I'm sure everyone's seen this - that brownish stuff left behind when you grease an area of a baking dish that gets left exposed to the heat. Soap doesn't bother it too much, and it likes to gum up my scrubber. What's going on there, and are there any easy ways to get it off?
When oil gets overheated, it turns into a polymer that is insoluble in water, even with soap.
The best way to clean this up is with Barkeeper's Friend, Bon Ami, or a similar solvent (I think they're all alkaline-based solvents). It's non-abrasive, and safe to use on almost all cookware without leaving marks.
Edit: To help prevent this from happening in the future, use a paper towel to wipe off any excess baking spray on the edges of the baking dish that won't be covered by food.
I used a Mr. Clean Magic Eraser last night on my deep fryer. It took a little elbow grease but it came right off, no chemicals needed
I don't know of any method for the burnt-on oil in particular, but for difficult to clean pans in general, I usually resort to razor blades (not cartridge ones though). Something like a proper scraper tool would be even better.
Basically, something really sharp that can get underneath the substance, and then it can't help but come off.
Chemically, I'm assuming the stuff left on the pan after the cooking process wouldn't be the oil, since that comes off in soap. I suspect (guessing here) that it's the propellant from the can. Which isn't really that much of a pleasant thought.

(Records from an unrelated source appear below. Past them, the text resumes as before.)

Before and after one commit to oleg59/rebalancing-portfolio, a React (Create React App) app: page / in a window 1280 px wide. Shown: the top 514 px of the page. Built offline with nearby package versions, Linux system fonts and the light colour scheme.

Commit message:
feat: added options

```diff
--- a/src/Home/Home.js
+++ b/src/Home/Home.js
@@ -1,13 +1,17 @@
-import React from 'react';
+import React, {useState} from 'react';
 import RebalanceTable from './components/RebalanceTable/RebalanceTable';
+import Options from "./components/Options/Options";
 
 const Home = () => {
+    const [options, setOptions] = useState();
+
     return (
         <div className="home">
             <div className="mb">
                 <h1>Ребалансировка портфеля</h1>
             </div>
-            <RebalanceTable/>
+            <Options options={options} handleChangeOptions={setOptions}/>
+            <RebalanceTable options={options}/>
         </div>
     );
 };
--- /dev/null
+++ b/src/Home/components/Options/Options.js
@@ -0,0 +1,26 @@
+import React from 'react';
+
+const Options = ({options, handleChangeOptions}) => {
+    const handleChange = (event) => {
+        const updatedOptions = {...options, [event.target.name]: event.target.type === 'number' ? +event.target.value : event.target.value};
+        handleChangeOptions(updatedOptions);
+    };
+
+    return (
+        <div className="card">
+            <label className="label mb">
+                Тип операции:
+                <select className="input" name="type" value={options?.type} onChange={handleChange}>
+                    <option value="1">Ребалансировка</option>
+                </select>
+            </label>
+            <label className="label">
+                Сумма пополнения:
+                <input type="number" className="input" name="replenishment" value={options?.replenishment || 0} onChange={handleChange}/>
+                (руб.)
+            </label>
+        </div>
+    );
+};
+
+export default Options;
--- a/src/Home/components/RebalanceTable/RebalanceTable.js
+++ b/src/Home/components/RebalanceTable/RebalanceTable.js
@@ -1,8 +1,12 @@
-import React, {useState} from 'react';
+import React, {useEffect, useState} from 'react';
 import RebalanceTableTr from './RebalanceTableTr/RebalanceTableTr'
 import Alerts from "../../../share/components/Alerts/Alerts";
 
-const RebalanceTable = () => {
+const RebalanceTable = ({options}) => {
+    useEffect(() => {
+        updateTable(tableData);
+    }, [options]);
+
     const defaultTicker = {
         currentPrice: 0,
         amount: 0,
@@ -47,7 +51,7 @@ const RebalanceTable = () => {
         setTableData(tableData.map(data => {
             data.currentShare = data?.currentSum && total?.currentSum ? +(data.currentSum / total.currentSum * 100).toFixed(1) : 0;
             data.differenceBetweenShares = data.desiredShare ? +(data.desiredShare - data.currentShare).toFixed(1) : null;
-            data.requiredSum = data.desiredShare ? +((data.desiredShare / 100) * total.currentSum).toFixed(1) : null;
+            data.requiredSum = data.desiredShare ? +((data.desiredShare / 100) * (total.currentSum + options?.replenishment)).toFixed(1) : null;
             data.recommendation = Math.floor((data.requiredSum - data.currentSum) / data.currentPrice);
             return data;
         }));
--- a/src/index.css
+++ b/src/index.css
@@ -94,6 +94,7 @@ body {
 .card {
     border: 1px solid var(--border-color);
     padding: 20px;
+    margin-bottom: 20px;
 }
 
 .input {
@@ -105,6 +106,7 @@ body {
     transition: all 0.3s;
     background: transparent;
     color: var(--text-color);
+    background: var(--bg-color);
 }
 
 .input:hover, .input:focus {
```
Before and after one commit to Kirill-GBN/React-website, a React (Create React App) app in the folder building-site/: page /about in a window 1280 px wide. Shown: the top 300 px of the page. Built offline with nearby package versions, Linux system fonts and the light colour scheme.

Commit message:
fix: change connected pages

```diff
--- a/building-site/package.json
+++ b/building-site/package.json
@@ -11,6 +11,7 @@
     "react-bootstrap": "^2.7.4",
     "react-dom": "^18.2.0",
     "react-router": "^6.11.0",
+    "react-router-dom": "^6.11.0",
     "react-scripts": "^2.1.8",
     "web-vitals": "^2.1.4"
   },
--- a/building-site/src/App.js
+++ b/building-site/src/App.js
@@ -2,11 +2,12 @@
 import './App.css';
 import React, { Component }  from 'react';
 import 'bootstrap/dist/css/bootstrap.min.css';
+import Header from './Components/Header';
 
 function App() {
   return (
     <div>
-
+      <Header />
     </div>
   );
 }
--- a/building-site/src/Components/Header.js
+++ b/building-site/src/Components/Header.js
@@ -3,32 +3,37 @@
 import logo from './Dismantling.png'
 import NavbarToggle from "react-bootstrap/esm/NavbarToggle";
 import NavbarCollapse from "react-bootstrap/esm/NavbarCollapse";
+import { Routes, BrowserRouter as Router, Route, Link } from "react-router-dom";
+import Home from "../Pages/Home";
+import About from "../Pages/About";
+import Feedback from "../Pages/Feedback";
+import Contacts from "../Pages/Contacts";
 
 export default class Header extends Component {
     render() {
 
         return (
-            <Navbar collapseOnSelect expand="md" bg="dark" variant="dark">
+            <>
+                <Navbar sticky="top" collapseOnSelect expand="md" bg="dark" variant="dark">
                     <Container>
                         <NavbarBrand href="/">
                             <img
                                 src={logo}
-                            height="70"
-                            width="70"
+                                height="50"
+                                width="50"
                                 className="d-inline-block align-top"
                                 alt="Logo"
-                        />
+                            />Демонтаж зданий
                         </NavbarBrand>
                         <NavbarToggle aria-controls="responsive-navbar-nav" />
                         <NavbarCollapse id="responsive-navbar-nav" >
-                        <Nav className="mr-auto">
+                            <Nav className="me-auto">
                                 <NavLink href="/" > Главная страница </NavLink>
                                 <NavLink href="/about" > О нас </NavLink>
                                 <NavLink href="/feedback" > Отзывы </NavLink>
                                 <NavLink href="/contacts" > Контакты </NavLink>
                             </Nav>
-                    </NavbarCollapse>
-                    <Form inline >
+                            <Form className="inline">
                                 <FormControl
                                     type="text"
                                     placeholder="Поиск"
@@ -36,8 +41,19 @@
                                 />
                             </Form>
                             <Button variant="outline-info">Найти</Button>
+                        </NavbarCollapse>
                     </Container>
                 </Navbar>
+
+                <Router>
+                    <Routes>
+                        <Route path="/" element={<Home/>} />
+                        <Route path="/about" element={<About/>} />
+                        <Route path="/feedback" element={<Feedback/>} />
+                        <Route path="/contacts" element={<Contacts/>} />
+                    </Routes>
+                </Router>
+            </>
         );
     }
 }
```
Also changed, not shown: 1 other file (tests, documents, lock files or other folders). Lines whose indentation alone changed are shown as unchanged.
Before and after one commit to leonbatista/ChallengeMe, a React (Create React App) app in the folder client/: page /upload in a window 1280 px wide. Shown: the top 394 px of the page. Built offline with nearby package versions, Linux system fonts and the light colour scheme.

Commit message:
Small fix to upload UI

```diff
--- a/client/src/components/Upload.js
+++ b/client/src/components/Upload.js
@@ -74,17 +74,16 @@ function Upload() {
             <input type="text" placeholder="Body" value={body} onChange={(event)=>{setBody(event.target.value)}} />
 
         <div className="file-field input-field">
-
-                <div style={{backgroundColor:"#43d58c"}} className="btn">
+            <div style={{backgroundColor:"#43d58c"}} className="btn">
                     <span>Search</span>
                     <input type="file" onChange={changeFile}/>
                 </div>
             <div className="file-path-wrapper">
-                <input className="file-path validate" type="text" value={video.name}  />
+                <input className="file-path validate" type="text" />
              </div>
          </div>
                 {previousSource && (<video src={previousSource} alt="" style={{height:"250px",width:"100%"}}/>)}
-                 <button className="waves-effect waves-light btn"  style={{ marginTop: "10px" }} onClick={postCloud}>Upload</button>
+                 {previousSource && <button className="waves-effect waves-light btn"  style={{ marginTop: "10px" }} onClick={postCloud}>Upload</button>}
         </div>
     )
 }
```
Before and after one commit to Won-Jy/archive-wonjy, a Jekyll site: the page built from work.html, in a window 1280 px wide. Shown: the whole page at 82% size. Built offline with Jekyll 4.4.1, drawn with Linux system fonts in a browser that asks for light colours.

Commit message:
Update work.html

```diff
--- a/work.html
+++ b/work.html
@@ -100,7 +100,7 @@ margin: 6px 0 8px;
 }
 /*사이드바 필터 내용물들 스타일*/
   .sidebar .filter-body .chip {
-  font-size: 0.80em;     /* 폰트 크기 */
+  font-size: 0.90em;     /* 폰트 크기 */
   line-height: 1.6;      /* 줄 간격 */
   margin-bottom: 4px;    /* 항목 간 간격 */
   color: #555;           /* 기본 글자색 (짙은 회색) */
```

Comet and a small scrub brush with a handle . I bought a wooden handle metal bristol small brush generally used to scrub battery acid off and use on my stainless steel pots and pans. I am sure it would work on glass too.
Place your baking dish in a larger baking pan & squeeze soap dish over it plus a couple of handfuls of baking soda then add hot water to cover the dirty baking dish. Let it soak for an hour of so then just scrub with a brush & that's it!
You can buy a large box of baking soda at Smart & Final or Sam's Club or Costco. The baking soda will not scratch your baking dish.